Every record gets copied exactly, and no picture goes with it.

[EXTRACTED MATERIAL]
__________
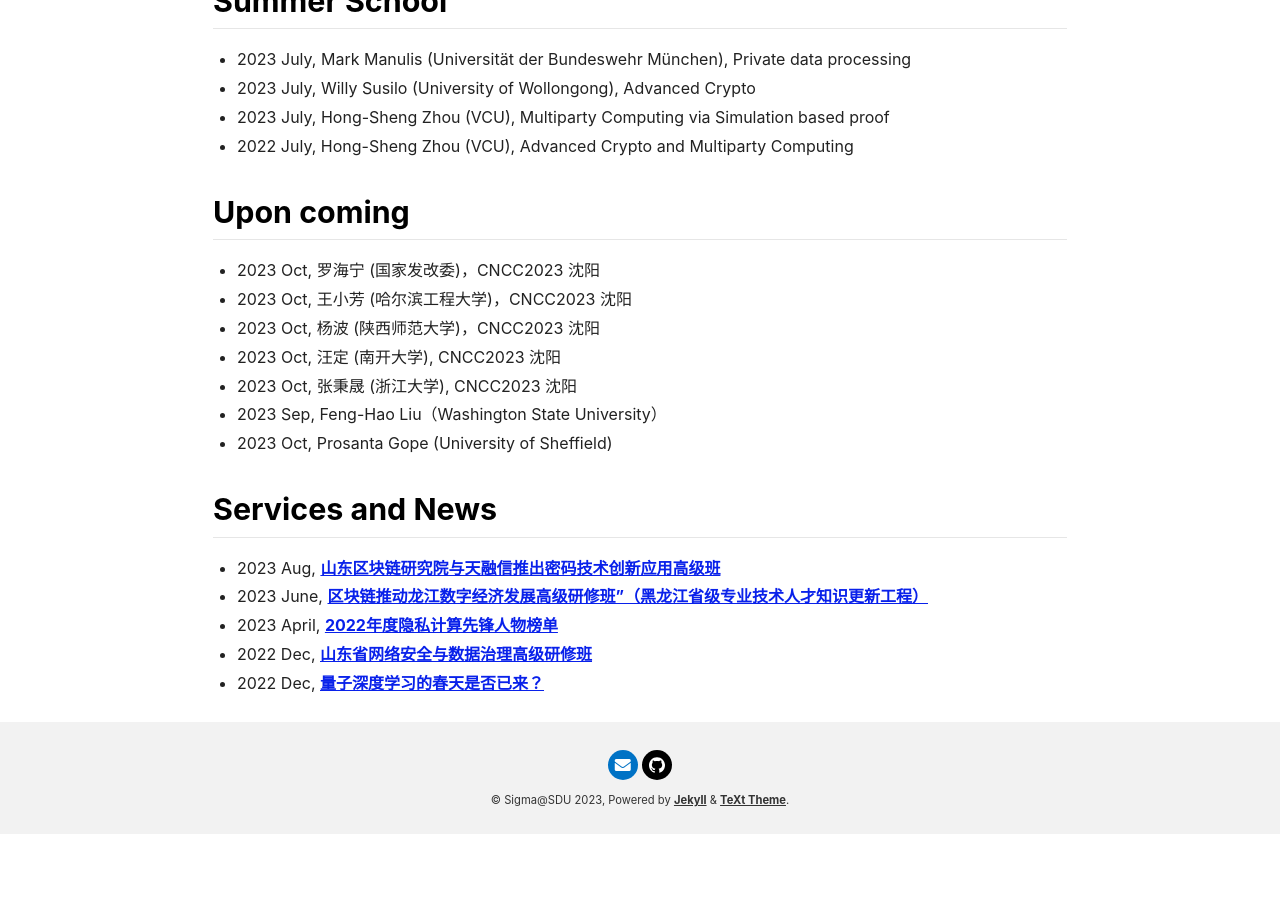
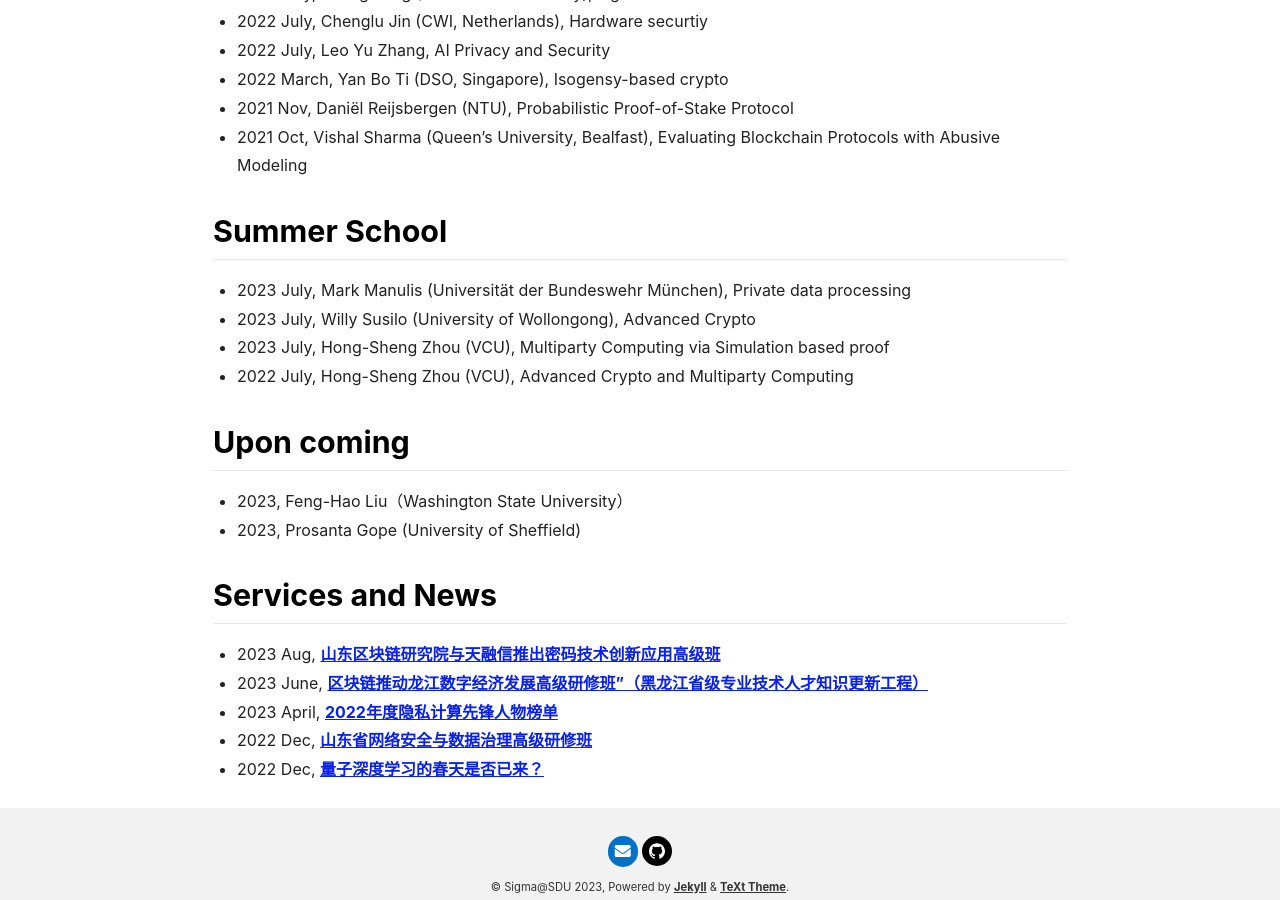
Before and after one commit to sigmasdu/sigmasdu.github.io, a Jekyll site: the page built from seminar.md, in a window 1280 px wide and 900 px high, scrolled down 1015 px. Built offline with Jekyll 4.4.1, drawn with Linux system fonts in a browser that asks for light colours; nearby versions of some CDN libraries; before the commit the page ends 1849 px from its top, so only the background shows below that; some of the changed text lies outside the part shown.

Commit message:
Update seminar.md

```diff
--- a/seminar.md
+++ b/seminar.md
@@ -38,13 +45,8 @@ key: page-seminar
 
 ## Upon coming
 
-- 2023 Oct, 罗海宁 (国家发改委)，CNCC2023 沈阳
-- 2023 Oct, 王小芳 (哈尔滨工程大学)，CNCC2023 沈阳
-- 2023 Oct, 杨波 (陕西师范大学)，CNCC2023 沈阳
-- 2023 Oct, 汪定 (南开大学), CNCC2023 沈阳
-- 2023 Oct, 张秉晟 (浙江大学), CNCC2023 沈阳
-- 2023 Sep, Feng-Hao Liu（Washington State University）
-- 2023 Oct, Prosanta Gope (University of Sheffield)
+- 2023, Feng-Hao Liu（Washington State University）
+- 2023, Prosanta Gope (University of Sheffield)
 
 
 ## Services and News
```
Also changed, not shown: other parts of seminar.md (+8 -1 lines).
__________
[RESULT OF THIS EXERCISE]
Before and after one commit to sigmasdu/sigmasdu.github.io, a Jekyll site: the page built from seminar.md, in a window 1280 px wide and 900 px high, scrolled down 1015 px. Built offline with Jekyll 4.4.1, drawn with Linux system fonts in a browser that asks for light colours; nearby versions of some CDN libraries; before the commit the page ends 1849 px from its top, so only the background shows below that; some of the changed text lies outside the part shown.

Commit message:
Update seminar.md

```diff
--- a/seminar.md
+++ b/seminar.md
@@ -38,13 +45,8 @@ key: page-seminar
 
 ## Upon coming
 
-- 2023 Oct, 罗海宁 (国家发改委)，CNCC2023 沈阳
-- 2023 Oct, 王小芳 (哈尔滨工程大学)，CNCC2023 沈阳
-- 2023 Oct, 杨波 (陕西师范大学)，CNCC2023 沈阳
-- 2023 Oct, 汪定 (南开大学), CNCC2023 沈阳
-- 2023 Oct, 张秉晟 (浙江大学), CNCC2023 沈阳
-- 2023 Sep, Feng-Hao Liu（Washington State University）
-- 2023 Oct, Prosanta Gope (University of Sheffield)
+- 2023, Feng-Hao Liu（Washington State University）
+- 2023, Prosanta Gope (University of Sheffield)
 
 
 ## Services and News
```
Also changed, not shown: other parts of seminar.md (+8 -1 lines).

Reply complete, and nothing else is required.